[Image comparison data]
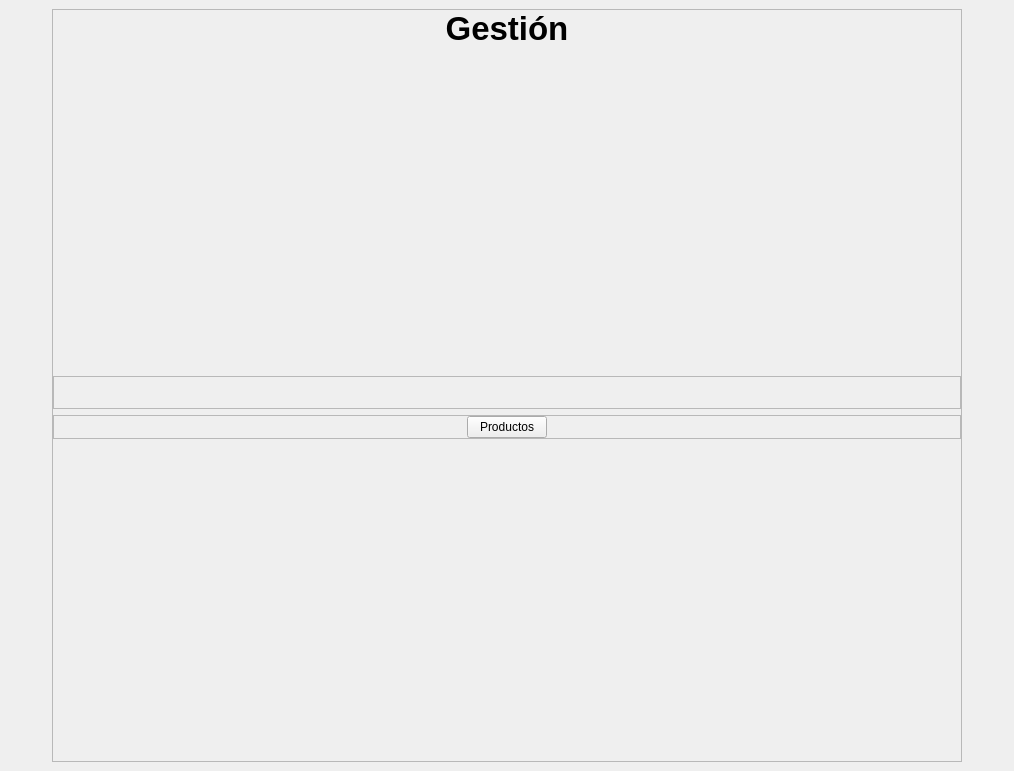
Above: view/ui/main.ui from R0land013/blue-pos before the change. Below: the same form after it.
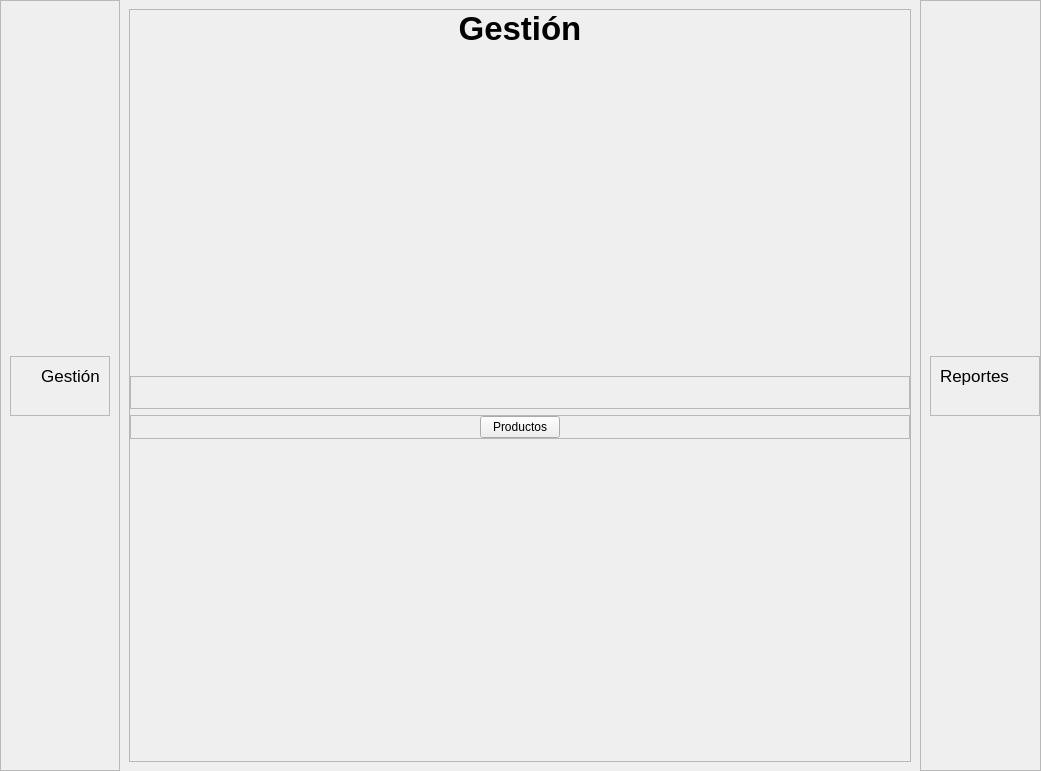
That is the form after the change. Icons and pictures are not drawn.

Commit message: Style: Los botones de navegación de la vista principal tienen un label que indican hacia dónde van

Diff of the .ui file:
```diff
--- a/view/ui/main.ui
+++ b/view/ui/main.ui
@@ -17,38 +17,125 @@
    <string>Blue POS</string>
   </property>
   <layout class="QHBoxLayout" name="horizontalLayout">
+   <property name="spacing">
+    <number>0</number>
+   </property>
    <property name="leftMargin">
-    <number>30</number>
+    <number>0</number>
    </property>
    <property name="topMargin">
     <number>0</number>
    </property>
    <property name="rightMargin">
-    <number>30</number>
+    <number>0</number>
    </property>
    <property name="bottomMargin">
     <number>0</number>
    </property>
    <item>
-    <widget class="QLabel" name="previous_label">
-     <property name="sizePolicy">
-      <sizepolicy hsizetype="Maximum" vsizetype="Maximum">
-       <horstretch>0</horstretch>
-       <verstretch>0</verstretch>
-      </sizepolicy>
-     </property>
-     <property name="cursor">
-      <cursorShape>PointingHandCursor</cursorShape>
-     </property>
+    <widget class="QFrame" name="frame_12">
      <property name="mouseTracking">
       <bool>true</bool>
      </property>
-     <property name="text">
-      <string/>
+     <property name="frameShape">
+      <enum>QFrame::StyledPanel</enum>
      </property>
-     <property name="pixmap">
-      <pixmap>images/previous.png</pixmap>
+     <property name="frameShadow">
+      <enum>QFrame::Raised</enum>
      </property>
+     <layout class="QVBoxLayout" name="verticalLayout_4">
+      <item>
+       <spacer name="verticalSpacer_8">
+        <property name="orientation">
+         <enum>Qt::Vertical</enum>
+        </property>
+        <property name="sizeHint" stdset="0">
+         <size>
+          <width>20</width>
+          <height>40</height>
+         </size>
+        </property>
+       </spacer>
+      </item>
+      <item>
+       <widget class="QFrame" name="previous_frame">
+        <property name="mouseTracking">
+         <bool>true</bool>
+        </property>
+        <property name="frameShape">
+         <enum>QFrame::StyledPanel</enum>
+        </property>
+        <property name="frameShadow">
+         <enum>QFrame::Raised</enum>
+        </property>
+        <layout class="QVBoxLayout" name="verticalLayout_6">
+         <property name="leftMargin">
+          <number>30</number>
+         </property>
+         <item>
+          <widget class="QLabel" name="previous_title_lable">
+           <property name="sizePolicy">
+            <sizepolicy hsizetype="Maximum" vsizetype="Maximum">
+             <horstretch>0</horstretch>
+             <verstretch>0</verstretch>
+            </sizepolicy>
+           </property>
+           <property name="mouseTracking">
+            <bool>true</bool>
+           </property>
+           <property name="styleSheet">
+            <string notr="true">color: black;
+font-family: Arial;
+font-weight: bold;
+font: 13pt;</string>
+           </property>
+           <property name="text">
+            <string>Gestión</string>
+           </property>
+           <property name="alignment">
+            <set>Qt::AlignCenter</set>
+           </property>
+          </widget>
+         </item>
+         <item>
+          <widget class="QLabel" name="previous_navigation_label">
+           <property name="sizePolicy">
+            <sizepolicy hsizetype="Maximum" vsizetype="Maximum">
+             <horstretch>0</horstretch>
+             <verstretch>0</verstretch>
+            </sizepolicy>
+           </property>
+           <property name="cursor">
+            <cursorShape>PointingHandCursor</cursorShape>
+           </property>
+           <property name="mouseTracking">
+            <bool>true</bool>
+           </property>
+           <property name="text">
+            <string/>
+           </property>
+           <property name="pixmap">
+            <pixmap>images/previous.png</pixmap>
+           </property>
+          </widget>
+         </item>
+        </layout>
+       </widget>
+      </item>
+      <item>
+       <spacer name="verticalSpacer_9">
+        <property name="orientation">
+         <enum>Qt::Vertical</enum>
+        </property>
+        <property name="sizeHint" stdset="0">
+         <size>
+          <width>20</width>
+          <height>40</height>
+         </size>
+        </property>
+       </spacer>
+      </item>
+     </layout>
     </widget>
    </item>
    <item>
@@ -293,6 +380,9 @@
       </layout>
      </widget>
      <widget class="QWidget" name="reports_widget">
+      <property name="mouseTracking">
+       <bool>true</bool>
+      </property>
       <layout class="QVBoxLayout" name="verticalLayout_5">
        <item>
         <widget class="QLabel" name="reports_label">
@@ -319,6 +409,9 @@
        </item>
        <item>
         <widget class="QFrame" name="frame">
+         <property name="mouseTracking">
+          <bool>true</bool>
+         </property>
          <property name="frameShape">
           <enum>QFrame::StyledPanel</enum>
          </property>
@@ -376,6 +469,9 @@
           </item>
           <item row="2" column="1">
            <widget class="QFrame" name="frame_6">
+            <property name="mouseTracking">
+             <bool>true</bool>
+            </property>
             <property name="frameShape">
              <enum>QFrame::StyledPanel</enum>
             </property>
@@ -404,6 +500,9 @@
           </item>
           <item row="2" column="0">
            <widget class="QFrame" name="frame_2">
+            <property name="mouseTracking">
+             <bool>true</bool>
+            </property>
             <property name="frameShape">
              <enum>QFrame::StyledPanel</enum>
             </property>
@@ -438,6 +537,9 @@
           </item>
           <item row="2" column="2">
            <widget class="QFrame" name="frame_7">
+            <property name="mouseTracking">
+             <bool>true</bool>
+            </property>
             <property name="frameShape">
              <enum>QFrame::StyledPanel</enum>
             </property>
@@ -495,6 +597,9 @@
        </item>
        <item>
         <widget class="QFrame" name="frame_8">
+         <property name="mouseTracking">
+          <bool>true</bool>
+         </property>
          <property name="frameShape">
           <enum>QFrame::StyledPanel</enum>
          </property>
@@ -504,6 +609,9 @@
          <layout class="QGridLayout" name="gridLayout_2">
           <item row="1" column="0">
            <widget class="QFrame" name="frame_9">
+            <property name="mouseTracking">
+             <bool>true</bool>
+            </property>
             <property name="frameShape">
              <enum>QFrame::StyledPanel</enum>
             </property>
@@ -564,6 +672,9 @@
           </item>
           <item row="1" column="1">
            <widget class="QFrame" name="frame_10">
+            <property name="mouseTracking">
+             <bool>true</bool>
+            </property>
             <property name="frameShape">
              <enum>QFrame::StyledPanel</enum>
             </property>
@@ -611,22 +722,115 @@
     </widget>
    </item>
    <item>
-    <widget class="QLabel" name="next_label">
-     <property name="sizePolicy">
-      <sizepolicy hsizetype="Maximum" vsizetype="Maximum">
-       <horstretch>0</horstretch>
-       <verstretch>0</verstretch>
-      </sizepolicy>
+    <widget class="QFrame" name="frame_11">
+     <property name="mouseTracking">
+      <bool>true</bool>
      </property>
-     <property name="cursor">
-      <cursorShape>PointingHandCursor</cursorShape>
+     <property name="frameShape">
+      <enum>QFrame::StyledPanel</enum>
      </property>
-     <property name="text">
-      <string/>
+     <property name="frameShadow">
+      <enum>QFrame::Raised</enum>
      </property>
-     <property name="pixmap">
-      <pixmap>images/next.png</pixmap>
-     </property>
+     <layout class="QVBoxLayout" name="verticalLayout_2">
+      <property name="rightMargin">
+       <number>0</number>
+      </property>
+      <item>
+       <spacer name="verticalSpacer_6">
+        <property name="orientation">
+         <enum>Qt::Vertical</enum>
+        </property>
+        <property name="sizeHint" stdset="0">
+         <size>
+          <width>20</width>
+          <height>40</height>
+         </size>
+        </property>
+       </spacer>
+      </item>
+      <item>
+       <widget class="QFrame" name="next_frame">
+        <property name="mouseTracking">
+         <bool>true</bool>
+        </property>
+        <property name="frameShape">
+         <enum>QFrame::StyledPanel</enum>
+        </property>
+        <property name="frameShadow">
+         <enum>QFrame::Raised</enum>
+        </property>
+        <layout class="QVBoxLayout" name="verticalLayout_3">
+         <property name="rightMargin">
+          <number>30</number>
+         </property>
+         <item>
+          <widget class="QLabel" name="next_title_label">
+           <property name="sizePolicy">
+            <sizepolicy hsizetype="Maximum" vsizetype="Maximum">
+             <horstretch>0</horstretch>
+             <verstretch>0</verstretch>
+            </sizepolicy>
+           </property>
+           <property name="mouseTracking">
+            <bool>true</bool>
+           </property>
+           <property name="styleSheet">
+            <string notr="true">color: black;
+font-family: Arial;
+font-weight: bold;
+font: 13pt;</string>
+           </property>
+           <property name="text">
+            <string>Reportes</string>
+           </property>
+           <property name="alignment">
+            <set>Qt::AlignCenter</set>
+           </property>
+           <property name="wordWrap">
+            <bool>false</bool>
+           </property>
+          </widget>
+         </item>
+         <item>
+          <widget class="QLabel" name="next_navigation_label">
+           <property name="sizePolicy">
+            <sizepolicy hsizetype="Maximum" vsizetype="Maximum">
+             <horstretch>0</horstretch>
+             <verstretch>0</verstretch>
+            </sizepolicy>
+           </property>
+           <property name="cursor">
+            <cursorShape>PointingHandCursor</cursorShape>
+           </property>
+           <property name="mouseTracking">
+            <bool>true</bool>
+           </property>
+           <property name="text">
+            <string/>
+           </property>
+           <property name="pixmap">
+            <pixmap>images/next.png</pixmap>
+           </property>
+          </widget>
+         </item>
+        </layout>
+       </widget>
+      </item>
+      <item>
+       <spacer name="verticalSpacer_7">
+        <property name="orientation">
+         <enum>Qt::Vertical</enum>
+        </property>
+        <property name="sizeHint" stdset="0">
+         <size>
+          <width>20</width>
+          <height>40</height>
+         </size>
+        </property>
+       </spacer>
+      </item>
+     </layout>
     </widget>
    </item>
   </layout>
```
The commit also changes 1 other file.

(Task requirements)
Filter the data above, keeping only lines that include the string "QVBoxLayout".

(Finished exercise)
+     <layout class="QVBoxLayout" name="verticalLayout_4">
+        <layout class="QVBoxLayout" name="verticalLayout_6">
       <layout class="QVBoxLayout" name="verticalLayout_5">
+     <layout class="QVBoxLayout" name="verticalLayout_2">
+        <layout class="QVBoxLayout" name="verticalLayout_3">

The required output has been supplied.